> _What to do_
Where the word "IRGC" shows up in a line below, that line is counted. State how many lines are counted, without any other words.

######

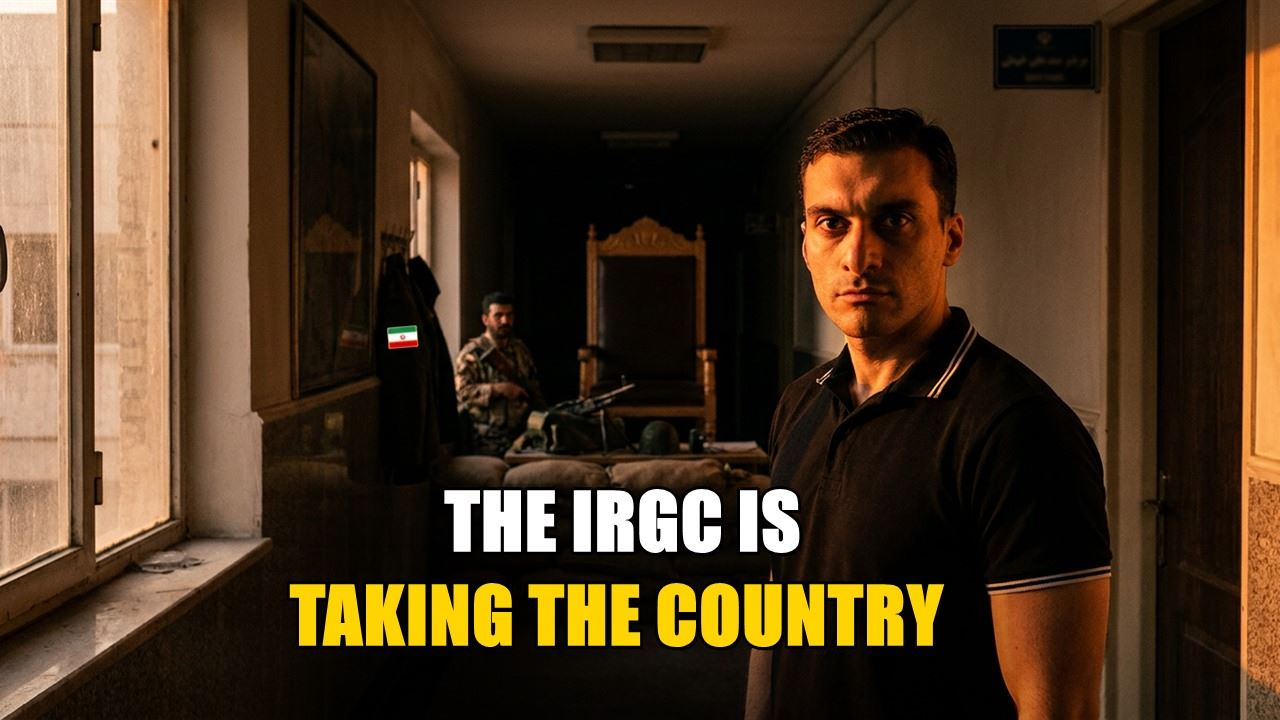
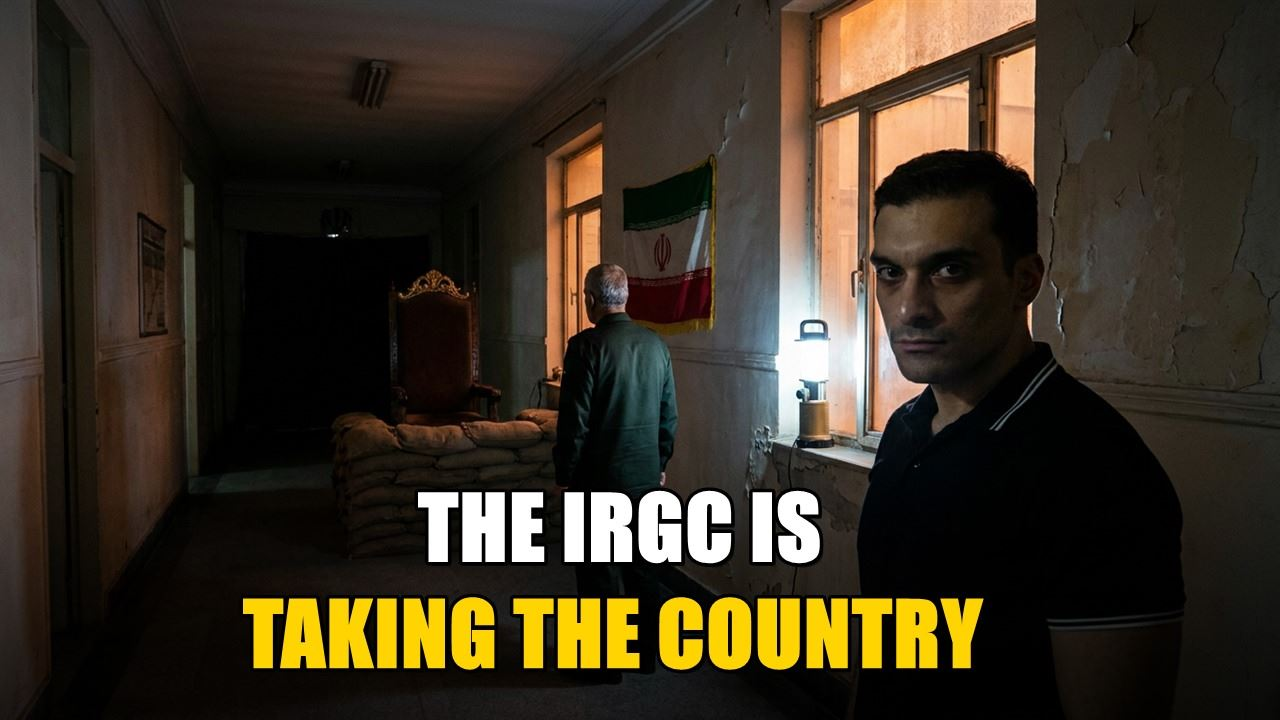
dashboards 2026-08-20T00:29:51Z

diff --git a/armin-shows.html b/armin-shows.html
@@ -270,13 +270,13 @@ dialog img{display:block;max-width:94vw;max-height:88vh}
 </header>
 
 <!-- Self-checking freshness banner: the page compares its own build time against the clock. -->
-<div id="freshbar" class="fresh" data-built="2026-08-20T00:05:33Z">
+<div id="freshbar" class="fresh" data-built="2026-08-20T00:29:48Z">
   <div class="fresh-l">
-    <b id="freshtitle">This page was updated Thu Aug 20, 08:05</b>
+    <b id="freshtitle">This page was updated Thu Aug 20, 08:29</b>
     <span id="freshage"></span>
   </div>
-  <span class="newtoday" id="newtoday" data-new="2"
-        title="Clips whose covers finished in the last 24 hours">New today: 2</span>
+  <span class="newtoday" id="newtoday" data-new="3"
+        title="Clips whose covers finished in the last 24 hours">New today: 3</span>
   <button type="button" id="freshreload" class="fresh-btn" hidden>Get the newest version</button>
 </div>
 
@@ -580,8 +580,32 @@ Join our daily group calls: https://www.skool.com/libertypolitics/about</p>
     <div class="vidwhy" hidden><textarea class="vidtext" rows="2" placeholder="Why are you not using this video? e.g. it starts in the middle of a sentence; it repeats the same point twice; the ending is cut off"></textarea></div>
     <div class="means none" aria-live="polite">Not answered yet.</div>
   </div>
-  <div class="cliptime">Added Aug 16 &middot; Covers made Aug 18 &middot; Ready Aug 16 &middot; <b>5:45</b> <span class="nomid">no mid-roll</span></div>
+  <div class="cliptime">Added Aug 16 &middot; Covers made Aug 19 &middot; Ready Aug 16 &middot; <b>5:45</b> <span class="nomid">no mid-roll</span></div>
   <div class="covers">
+    <div class="cov" data-var="A" data-head="EXAGGERATING THE REGIME HELPS THE REGIME" data-title="EXAGGERATING THE REGIME HELPS THE REGIME">
+      <button class="zoombtn" type="button" aria-label="Enlarge cover A"><img src="img/2026-08-16-english-S7-A.jpg" alt="Cover A: EXAGGERATING THE REGIME HELPS THE REGIME" loading="lazy"><span class="zoomhint">Tap to enlarge</span></button>
+      <div class="covdec">
+        <div class="decq">&#128444;&#65039; This cover A</div>
+        <div class="decbtns">
+          <button class="db covdb" type="button" data-d="yes" aria-pressed="false">Using it</button>
+          <button class="db covdb" type="button" data-d="no" aria-pressed="false">Not using it</button>
+        </div>
+      </div>
+      <div class="ttlline"><b>A</b> - EXAGGERATING THE REGIME HELPS THE REGIME</div>
+      <div class="covdec">
+        <div class="decq">&#9999;&#65039; This title A</div>
+        <div class="decbtns">
+          <button class="db ttldb" type="button" data-d="yes" aria-pressed="false">Using it</button>
+          <button class="db ttldb" type="button" data-d="no" aria-pressed="false">Not using it</button>
+        </div>
+      </div>
+      <div class="ttlwhy" hidden><textarea class="ttltext" rows="2" placeholder="Why not this title? A few words is enough. e.g. it says secret and nobody said secret; it is about the last 20 seconds, not the video"></textarea></div>
+      <div class="covacts">
+        <button class="minibtn" type="button" data-copy="title">Copy title</button>
+        <a class="minibtn dlbtn" download="EXAGGERATING THE REGIME HELPS THE REGIME - A.jpg" href="#" title="EXAGGERATING THE REGIME HELPS THE REGIME - A.jpg">Save this cover</a>
+      </div>
+      <div class="covwhy" hidden><textarea class="whytext" rows="2" placeholder="Why not this cover? A few words is enough. e.g. that is not Armin, text covers his face, the hosts are too small"></textarea></div>
+    </div>
     <div class="cov" data-var="B" data-head="THE TRUTH IS ALREADY ENOUGH" data-title="THE TRUTH IS ALREADY ENOUGH">
       <button class="zoombtn" type="button" aria-label="Enlarge cover B"><img src="img/2026-08-16-english-S7-B.jpg" alt="Cover B: THE TRUTH IS ALREADY ENOUGH" loading="lazy"><span class="zoomhint">Tap to enlarge</span></button>
       <div class="covdec">
@@ -670,9 +694,80 @@ Join our daily group calls: https://www.skool.com/libertypolitics/about</p>
     <div class="vidwhy" hidden><textarea class="vidtext" rows="2" placeholder="Why are you not using this video? e.g. it starts in the middle of a sentence; it repeats the same point twice; the ending is cut off"></textarea></div>
     <div class="means none" aria-live="polite">Not answered yet.</div>
   </div>
-  <div class="cliptime">Added Aug 16 &middot; Ready Aug 16 &middot; <b>2:24</b> <span class="nomid">no mid-roll</span></div>
-  <div class="pending">No covers on this clip yet. See rework-queue.json for its status - do not assume work is in progress.</div>
+  <div class="cliptime">Added Aug 16 &middot; Covers made Aug 19 &middot; Ready Aug 16 &middot; <b>2:24</b> <span class="nomid">no mid-roll</span></div>
   <div class="covers">
+    <div class="cov" data-var="A" data-head="THE BOOTS ARE BEATING THE TURBANS" data-title="THE BOOTS ARE BEATING THE TURBANS">
+      <button class="zoombtn" type="button" aria-label="Enlarge cover A"><img src="img/2026-08-16-english-S10-A.jpg" alt="Cover A: THE BOOTS ARE BEATING THE TURBANS" loading="lazy"><span class="zoomhint">Tap to enlarge</span></button>
+      <div class="covdec">
+        <div class="decq">&#128444;&#65039; This cover A</div>
+        <div class="decbtns">
+          <button class="db covdb" type="button" data-d="yes" aria-pressed="false">Using it</button>
+          <button class="db covdb" type="button" data-d="no" aria-pressed="false">Not using it</button>
+        </div>
+      </div>
+      <div class="ttlline"><b>A</b> - THE BOOTS ARE BEATING THE TURBANS</div>
+      <div class="covdec">
+        <div class="decq">&#9999;&#65039; This title A</div>
+        <div class="decbtns">
+          <button class="db ttldb" type="button" data-d="yes" aria-pressed="false">Using it</button>
+          <button class="db ttldb" type="button" data-d="no" aria-pressed="false">Not using it</button>
+        </div>
+      </div>
+      <div class="ttlwhy" hidden><textarea class="ttltext" rows="2" placeholder="Why not this title? A few words is enough. e.g. it says secret and nobody said secret; it is about the last 20 seconds, not the video"></textarea></div>
+      <div class="covacts">
+        <button class="minibtn" type="button" data-copy="title">Copy title</button>
+        <a class="minibtn dlbtn" download="THE BOOTS ARE BEATING THE TURBANS - A.jpg" href="#" title="THE BOOTS ARE BEATING THE TURBANS - A.jpg">Save this cover</a>
+      </div>
+      <div class="covwhy" hidden><textarea class="whytext" rows="2" placeholder="Why not this cover? A few words is enough. e.g. that is not Armin, text covers his face, the hosts are too small"></textarea></div>
+    </div>
+    <div class="cov" data-var="B" data-head="THE IRGC IS TAKING THE COUNTRY" data-title="THE IRGC IS TAKING THE COUNTRY">
+      <button class="zoombtn" type="button" aria-label="Enlarge cover B"><img src="img/2026-08-16-english-S10-B.jpg" alt="Cover B: THE IRGC IS TAKING THE COUNTRY" loading="lazy"><span class="zoomhint">Tap to enlarge</span></button>
+      <div class="covdec">
+        <div class="decq">&#128444;&#65039; This cover B</div>
+        <div class="decbtns">
+          <button class="db covdb" type="button" data-d="yes" aria-pressed="false">Using it</button>
+          <button class="db covdb" type="button" data-d="no" aria-pressed="false">Not using it</button>
+        </div>
+      </div>
+      <div class="ttlline"><b>B</b> - THE IRGC IS TAKING THE COUNTRY</div>
+      <div class="covdec">
+        <div class="decq">&#9999;&#65039; This title B</div>
+        <div class="decbtns">
+          <button class="db ttldb" type="button" data-d="yes" aria-pressed="false">Using it</button>
+          <button class="db ttldb" type="button" data-d="no" aria-pressed="false">Not using it</button>
+        </div>
+      </div>
+      <div class="ttlwhy" hidden><textarea class="ttltext" rows="2" placeholder="Why not this title? A few words is enough. e.g. it says secret and nobody said secret; it is about the last 20 seconds, not the video"></textarea></div>
+      <div class="covacts">
+        <button class="minibtn" type="button" data-copy="title">Copy title</button>
+        <a class="minibtn dlbtn" download="THE IRGC IS TAKING THE COUNTRY - B.jpg" href="#" title="THE IRGC IS TAKING THE COUNTRY - B.jpg">Save this cover</a>
+      </div>
+      <div class="covwhy" hidden><textarea class="whytext" rows="2" placeholder="Why not this cover? A few words is enough. e.g. that is not Armin, text covers his face, the hosts are too small"></textarea></div>
+    </div>
+    <div class="cov" data-var="C" data-head="The Supreme Leader Is Now Decoration" data-title="The Supreme Leader Is Now Decoration">
+      <button class="zoombtn" type="button" aria-label="Enlarge cover C"><img src="img/2026-08-16-english-S10-C.jpg" alt="Cover C: The Supreme Leader Is Now Decoration" loading="lazy"><span class="zoomhint">Tap to enlarge</span></button>
+      <div class="covdec">
+        <div class="decq">&#128444;&#65039; This cover C</div>
+        <div class="decbtns">
+          <button class="db covdb" type="button" data-d="yes" aria-pressed="false">Using it</button>
+          <button class="db covdb" type="button" data-d="no" aria-pressed="false">Not using it</button>
+        </div>
+      </div>
+      <div class="ttlline"><b>C</b> - The Supreme Leader Is Now Decoration</div>
+      <div class="covdec">
+        <div class="decq">&#9999;&#65039; This title C</div>
+        <div class="decbtns">
+          <button class="db ttldb" type="button" data-d="yes" aria-pressed="false">Using it</button>
+          <button class="db ttldb" type="button" data-d="no" aria-pressed="false">Not using it</button>
+        </div>
+      </div>
+      <div class="ttlwhy" hidden><textarea class="ttltext" rows="2" placeholder="Why not this title? A few words is enough. e.g. it says secret and nobody said secret; it is about the last 20 seconds, not the video"></textarea></div>
+      <div class="covacts">
+        <button class="minibtn" type="button" data-copy="title">Copy title</button>
+        <a class="minibtn dlbtn" download="The Supreme Leader Is Now Decoration - C.jpg" href="#" title="The Supreme Leader Is Now Decoration - C.jpg">Save this cover</a>
+      </div>
+      <div class="covwhy" hidden><textarea class="whytext" rows="2" placeholder="Why not this cover? A few words is enough. e.g. that is not Armin, text covers his face, the hosts are too small"></textarea></div>
+    </div>
   </div>
   <div class="descbox">
     <div class="lbl">Description</div>

diff --git a/guy-shows.html b/guy-shows.html
@@ -270,9 +270,9 @@ dialog img{display:block;max-width:94vw;max-height:88vh}
 </header>
 
 <!-- Self-checking freshness banner: the page compares its own build time against the clock. -->
-<div id="freshbar" class="fresh" data-built="2026-08-19T23:54:48Z">
+<div id="freshbar" class="fresh" data-built="2026-08-20T00:18:54Z">
   <div class="fresh-l">
-    <b id="freshtitle">This page was updated Thu Aug 20, 07:54</b>
+    <b id="freshtitle">This page was updated Thu Aug 20, 08:18</b>
     <span id="freshage"></span>
   </div>
   <span class="newtoday none" id="newtoday" data-new="0"

diff --git a/ali-costreams.html b/ali-costreams.html
@@ -270,9 +270,9 @@ dialog img{display:block;max-width:94vw;max-height:88vh}
 </header>
 
 <!-- Self-checking freshness banner: the page compares its own build time against the clock. -->
-<div id="freshbar" class="fresh" data-built="2026-08-19T23:54:23Z">
+<div id="freshbar" class="fresh" data-built="2026-08-20T00:18:24Z">
   <div class="fresh-l">
-    <b id="freshtitle">This page was updated Thu Aug 20, 07:54</b>
+    <b id="freshtitle">This page was updated Thu Aug 20, 08:18</b>
     <span id="freshage"></span>
   </div>
   <span class="newtoday" id="newtoday" data-new="5"

diff --git a/guy-picks.html b/guy-picks.html
@@ -1017,7 +1017,7 @@
     <textarea id="report" readonly></textarea>
     <p class="note">Copied. Paste it straight into Telegram.</p>
   </div>
-  <p class="built">50 topics across 6 streams. Updated 2026-08-19T23:54:50Z.</p>
+  <p class="built">50 topics across 6 streams. Updated 2026-08-20T00:18:56Z.</p>
 </div>
 
 <div class="bar">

######

> _Written solution_
4